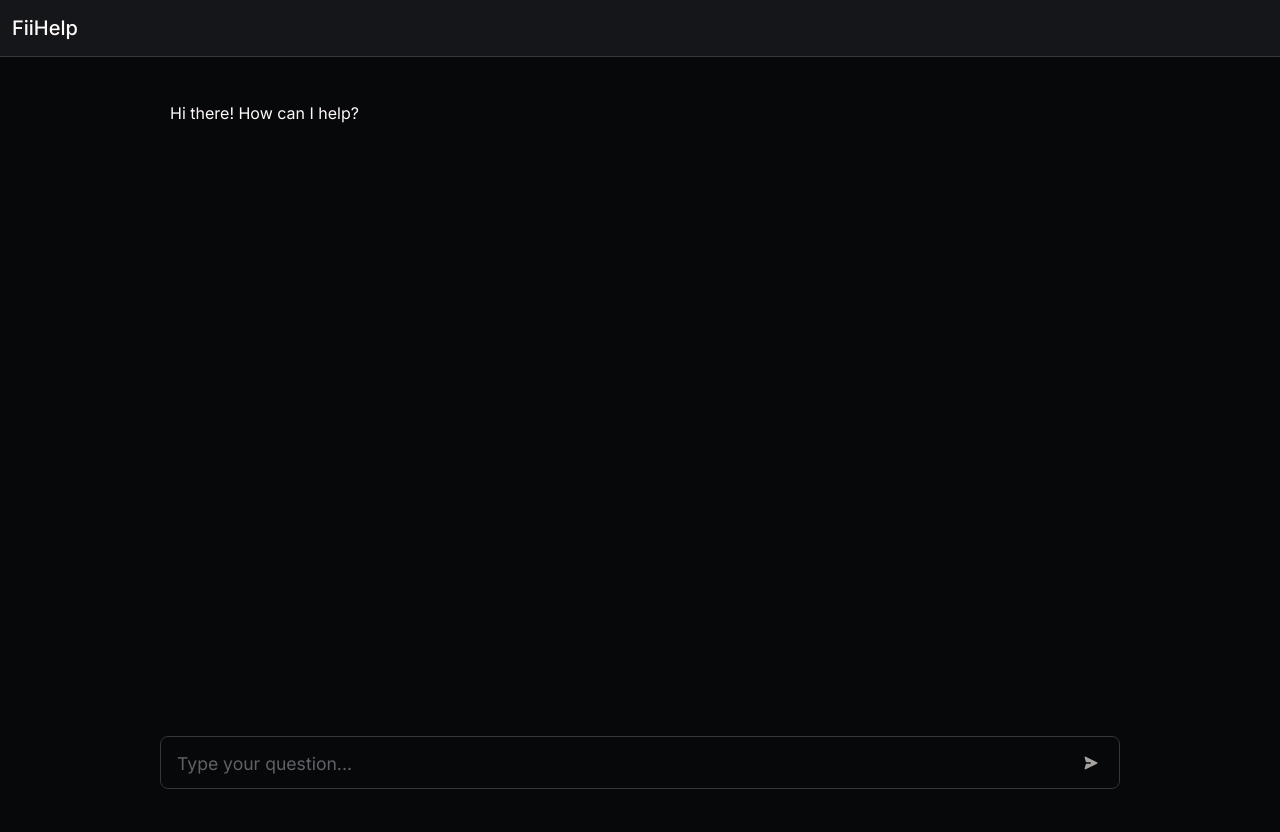
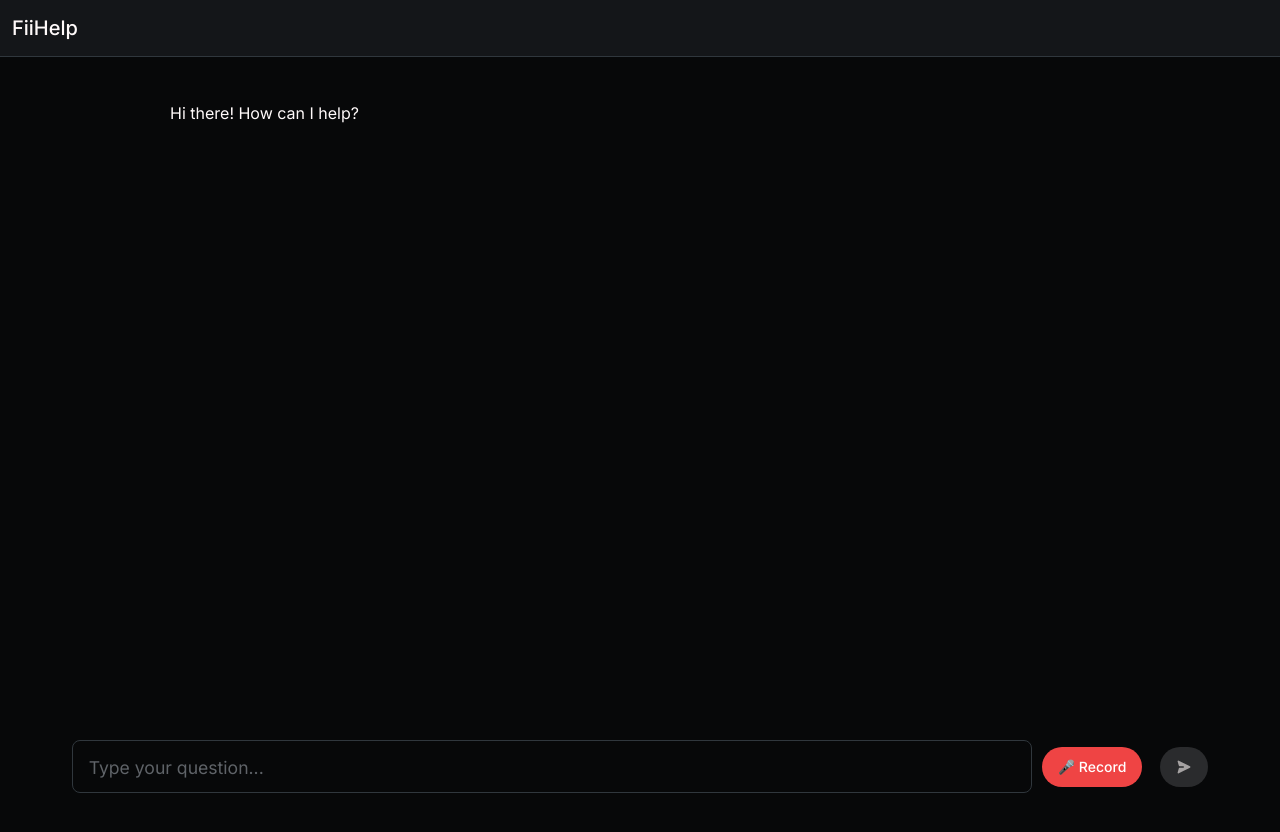
Before and after one commit to Dumitru-Daniel-Antoniu/VA-frontend, a Next.js app: page / in a window 1280 px wide. Shown: the top 832 px of the page. Built offline with nearby package versions, Linux system fonts and the light colour scheme.

Commit message:
Add record button.

```diff
--- a/pages/index.js
+++ b/pages/index.js
@@ -19,6 +19,9 @@ export default function Home() {
 
   const messageListRef = useRef(null);
   const textAreaRef = useRef(null);
+  const [isRecording, setIsRecording] = useState(false);
+  const [recordTime, setRecordTime] = useState(0);
+
 
     // Auto scroll chat to bottom
   useEffect(() => {
@@ -107,6 +110,48 @@ export default function Home() {
     }
     }, [messages])
 
+    let mediaRecorderRef = useRef(null);
+    let recordInterval = useRef(null);
+
+    const handleRecord = async () => {
+        if (isRecording) {
+            // Stop recording
+            mediaRecorderRef.current?.stop();
+            clearInterval(recordInterval.current);
+            setIsRecording(false);
+            setRecordTime(0);
+            return;
+        }
+
+        try {
+            const stream = await navigator.mediaDevices.getUserMedia({ audio: true });
+            const mediaRecorder = new MediaRecorder(stream);
+            mediaRecorderRef.current = mediaRecorder;
+            mediaRecorder.start();
+
+            const audioChunks = [];
+            mediaRecorder.addEventListener("dataavailable", event => {
+                audioChunks.push(event.data);
+            });
+
+            mediaRecorder.addEventListener("stop", () => {
+                const audioBlob = new Blob(audioChunks, { type: 'audio/webm' });
+                console.log("Audio recording complete:", audioBlob);
+                // You could send audioBlob to an API or store locally
+            });
+
+            // Start timer
+            setIsRecording(true);
+            setRecordTime(0);
+            recordInterval.current = setInterval(() => {
+                setRecordTime(prev => prev + 1);
+            }, 1000);
+
+        } catch (error) {
+            console.error("Microphone access error:", error);
+            setIsRecording(false);
+        }
+    };
     return (
     <>
       <Head>
@@ -139,36 +184,59 @@ export default function Home() {
             </div>
            <div className={styles.center}>
 
-            <div className = {styles.cloudform}>
-           <form onSubmit = {handleSubmit} className = {styles.inputArea}>
+               <div className={styles.cloudform}>
+                   <form onSubmit={handleSubmit} className={styles.inputArea}>
+                       <div className={styles.inputWrap}>
     <textarea
-          disabled = {loading}
+        disabled={loading}
         onKeyDown={handleEnter}
-          ref = {textAreaRef}
-          autoFocus = {false}
-          rows = {1}
+        ref={textAreaRef}
+        rows={1}
         onInput={handleInput}
-          maxLength = {512}
+        maxLength={512}
         type="text"
         id="userInput"
         name="userInput"
-          placeholder = {loading? "Waiting for response..." : "Type your question..."}
-          value = {userInput}
-          onChange = {e => setUserInput(e.target.value)}
-          className = {styles.textarea}
+        placeholder={loading ? "Waiting for response..." : "Type your question..."}
+        value={userInput}
+        onChange={(e) => setUserInput(e.target.value)}
+        className={styles.textarea}
     />
+
                            <button
-            type = "submit"
-            disabled = {loading}
-            className = {styles.generatebutton}
+                               type="button"
+                               disabled={loading}
+                               onClick={handleRecord}
+                               className={styles.recordButton}
                            >
-            {loading ? <div className = {styles.loadingwheel}><CircularProgress color="inherit" size = {20}/> </div> :
-            // Send icon SVG in input field
-            <svg viewBox='0 0 20 20' className={styles.svgicon} xmlns='http://www.w3.org/2000/svg'>
-            <path d='M10.894 2.553a1 1 0 00-1.788 0l-7 14a1 1 0 001.169 1.409l5-1.429A1 1 0 009 15.571V11a1 1 0 112 0v4.571a1 1 0 00.725.962l5 1.428a1 1 0 001.17-1.408l-7-14z'></path>
-          </svg>}
+                               {isRecording ? "⏹ Stop" : "🎤 Record"}
                            </button>
+
+
+                           <button
+                               type="submit"
+                               disabled={loading}
+                               className={styles.generatebutton}
+                           >
+                               {loading ? (
+                                   <div className={styles.loadingwheel}>
+                                       <CircularProgress color="inherit" size={20}/>
+                                   </div>
+                               ) : (
+                                   <svg viewBox="0 0 20 20" className={styles.svgicon}
+                                        xmlns="http://www.w3.org/2000/svg">
+                                       <path
+                                           d="M10.894 2.553a1 1 0 00-1.788 0l-7 14a1 1 0 001.169 1.409l5-1.429A1 1 0 009 15.571V11a1 1 0 112 0v4.571a1 1 0 00.725.962l5 1.428a1 1 0 001.17-1.408l-7-14z"></path>
+                                   </svg>
+                               )}
+                           </button>
+                       </div>
                    </form>
+                   {isRecording && (
+                       <div style={{ marginTop: '8px', color: '#ef4444', fontWeight: '500', textAlign: 'right' }}>
+                           ⏱️ Recording: {recordTime}s
+                       </div>
+                   )}
                </div>
            </div>
       </main>
--- a/styles/Home.module.css
+++ b/styles/Home.module.css
@@ -94,14 +94,51 @@
 }
 
 .generatebutton {
-  position: absolute;
-  top: 0.87rem;
-  right: 1rem;
   color: rgb(165, 162, 162);
-  background: none;
-  padding: 0.3rem;
+  background: #2a2b2d;
+  padding: 0.5rem 1rem;
   border: none;
   display: flex;
+  align-items: center;
+  justify-content: center;
+  height: 40px;
+  border-radius: 9999px;
+  cursor: pointer;
+  transition: background 0.2s ease;
+  margin-left: 8px;
+}
+
+.recordButton {
+  padding: 0.5rem 1rem;
+  border-radius: 9999px;
+  background-color: #ef4444;
+  color: white;
+  font-weight: 500;
+  font-size: 14px;
+  border: none;
+  cursor: pointer;
+  display: flex;
+  align-items: center;
+  gap: 0.4rem;
+  height: 40px;
+}
+
+.inputWrap {
+  display: flex;
+  align-items: center;
+  justify-content: space-between;
+  gap: 10px;
+  width: 100%;
+}
+
+
+.generatebutton:hover {
+  background: #1f2227;
+}
+
+.generatebutton:disabled {
+  opacity: 0.7;
+  cursor: not-allowed;
 }
 
 .loadingwheel {
@@ -317,8 +354,31 @@
     height: 28rem;
   }
   .textarea {
-    width: 22rem;
+    flex: 1;
+    resize: none;
+    font-size: 1.1rem;
+    overflow: hidden;
+    padding: 1rem;
+    border-radius: 0.5rem;
+    border: 1px solid #30373d;
+    background: #070809;
+    color: #ECECF1;
+    outline: none;
+    transition: height 0.2s ease-in-out;
   }
+
+  .inputArea {
+    width: 100%;
+  }
+  .inputWrap {
+    display: flex;
+    align-items: center;
+    justify-content: space-between;
+    gap: 10px;
+    width: 100%;
+    position: relative;
+  }
+
   .topnav {
     border: 1px solid black;
     align-items: center;
```
Also changed, not shown: 1 other file (tests, documents, lock files or other folders). Lines whose indentation alone changed are shown as unchanged.
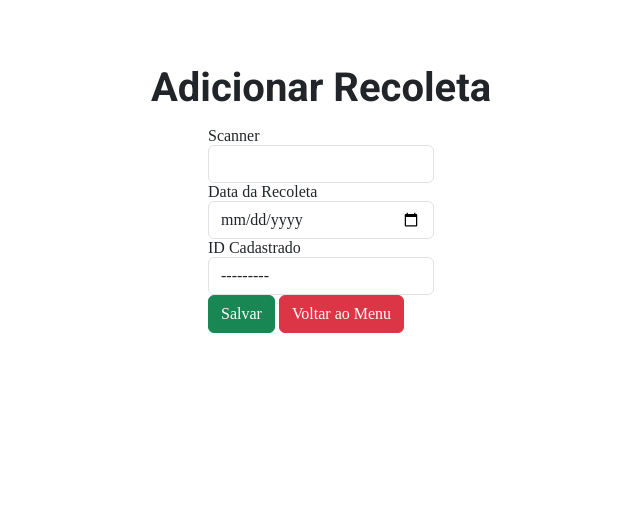
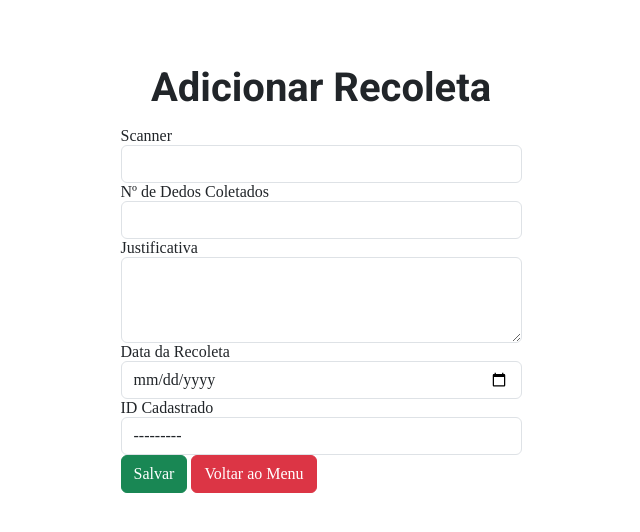
Before and after one commit to LuizCenci/Pivic-Web-Service, a Django app: page /nova-recoleta/ in a window 1280 px wide. Shown: the top 532 px of the page, without its empty margins (319-959 px from the left). Run offline with Django 5.2, Linux system fonts and the light colour scheme; data that the repository does not hold is empty.

Commit message:
added n_dedos at recoleta

```diff
--- a/infantID_coleta/forms.py
+++ b/infantID_coleta/forms.py
@@ -155,9 +155,15 @@
             'scanner':'Scanner',
             'data_recoleta':'Data da Recoleta',
             'idcadastro':'ID Cadastrado',
+            'n_dedos':'Nº de Dedos Coletados',
+            'justificativa':'Justificativa',
         }
         widgets ={
             'scanner':forms.TextInput(attrs={'class':'form-control'}),
+            'n_dedos':forms.TextInput(attrs={'class':'form-control'}),
+            'justificativa':forms.Textarea(
+                attrs={'class':'form-control', 'rows':'3'}
+                ),
             'data_recoleta':forms.DateInput(
                 format = '%d/%m/%Y',
                 attrs={
--- a/infantID_coleta/models.py
+++ b/infantID_coleta/models.py
@@ -109,6 +109,8 @@
 class Recoleta(models.Model):
     id_recoleta = models.AutoField(serialize=True, primary_key=True)
     scanner = models.CharField(max_length=20, blank=True, null=True)
+    n_dedos = models.PositiveIntegerField(blank=True, null=True)
+    justificativa = models.CharField(max_length=30, blank=True, null=True)
     data_recoleta = models.DateField(blank=True, null=True)
     idcadastro = models.ForeignKey(Cadastro, models.DO_NOTHING, db_column='idcadastro', blank=True, null=True)
 
--- a/infantID_coleta/templates/pages/nova_recoleta.html
+++ b/infantID_coleta/templates/pages/nova_recoleta.html
@@ -1,7 +1,7 @@
 {%extends 'partials/base.html'%}
 {%block content%}
         <h1 class="main__title">Adicionar Recoleta</h1>
-        <form  action="{% url 'formulario:nova_recoleta' %}" method="POST" enctype="">
+        <form  action="{% url 'formulario:nova_recoleta_create' %}" method="POST" enctype="">
             {%csrf_token%}
                 {%for field in form%}
                 <div>
--- a/infantID_coleta/urls.py
+++ b/infantID_coleta/urls.py
@@ -10,5 +10,6 @@
     path('novo-coletista/', novo_coletista, name='novo_coletista'),
     path('novo-hospital/', novo_hospital, name='novo_hospital'),
     path('nova-agenda/', nova_agenda, name='nova_agenda'),
-    path('nova-recoleta/', nova_recoleta, name='nova_recoleta'),
+    path('nova-recoleta/', nova_recoleta_view, name='nova_recoleta'),
+    path('nova-recoleta/create', nova_recoleta_create, name='nova_recoleta_create'),
 ]
--- a/infantID_coleta/views.py
+++ b/infantID_coleta/views.py
@@ -45,7 +45,7 @@
         n_dedos = infos.n_dedos
         if n_dedos < 14 and not infos.justificativa:
             messages.error(request, 'Como o número de dedos foi menor que 14, deve fornecer uma justificativa')
-            return redirect('formulario:novo_cadastro_view')
+            return redirect('formulario:novo_cadastro')
 
         n_filhos = Cadastro.objects.filter(id_responsavel=infos.id_responsavel).count()
         infos.id_cadastro = f'{infos.id_responsavel.id_responsavel}_0{n_filhos + 1}'
@@ -55,7 +55,7 @@
         messages.success(request, 'Cadastro criado com sucesso!')
 
         return redirect('formulario:index')
-    return redirect('formulario:novo_cadastro_view')
+    return redirect('formulario:novo_cadastro')
 
 
 
@@ -98,14 +98,34 @@
     context = {'form':agenda}
     return render(request, 'pages/nova_agenda.html', context)
 
-def nova_recoleta(request):
-    recoleta = cadastro_Recoleta()
-    if request.method == 'POST':
-        recoleta = cadastro_Recoleta(request.POST)
-        if recoleta.is_valid():
-            recoleta.save()
-            messages.success(request, 'Recoleta adicionada com sucesso!')
-            return redirect('formulario:index')
+def nova_recoleta_view(request):
+    recoleta_form_data = request.session.get('recoleta_form_data', None)
+    form = cadastro_Recoleta(recoleta_form_data)
+    context = {'form':form}
+    return render(request, 'pages/nova_recoleta.html', context)
 
-    context = {'form':recoleta}
-    return render(request, 'pages/nova_recoleta.html', context)
+def nova_recoleta_create(request):
+    if not request.POST:
+        raise Http404
+
+    POST = request.POST
+    request.session['recoleta_form_data'] = POST
+
+    form = cadastro_Recoleta(POST)
+    if form.is_valid():
+        infos = form.save(commit=False)
+
+        n_dedos = infos.n_dedos
+        if n_dedos < 14 and not infos.justificativa:
+            messages.error(request, 'Como o número de dedos foi menor que 14, deve fornecer uma justificativa')
+            return redirect('formulario:nova_recoleta')
+
+        infos.save()
+
+        del request.session['recoleta_form_data']
+
+        messages.success(request, 'Recoleta adicionada com sucesso!')
+
+        return redirect('formulario:index')
+
+    return redirect('formulario:nova_recoleta')
```
Also changed, not shown: infantID_coleta/migrations/0003_recoleta_justificativa_recoleta_n_dedos.py (added).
◆ ◆ ◆ ◆ ◆
### Exercise requirements
Copy only the lines in the listing that contain "sucesso".

### Solution for this exercise
         messages.success(request, 'Cadastro criado com sucesso!')
-            messages.success(request, 'Recoleta adicionada com sucesso!')
+        messages.success(request, 'Recoleta adicionada com sucesso!')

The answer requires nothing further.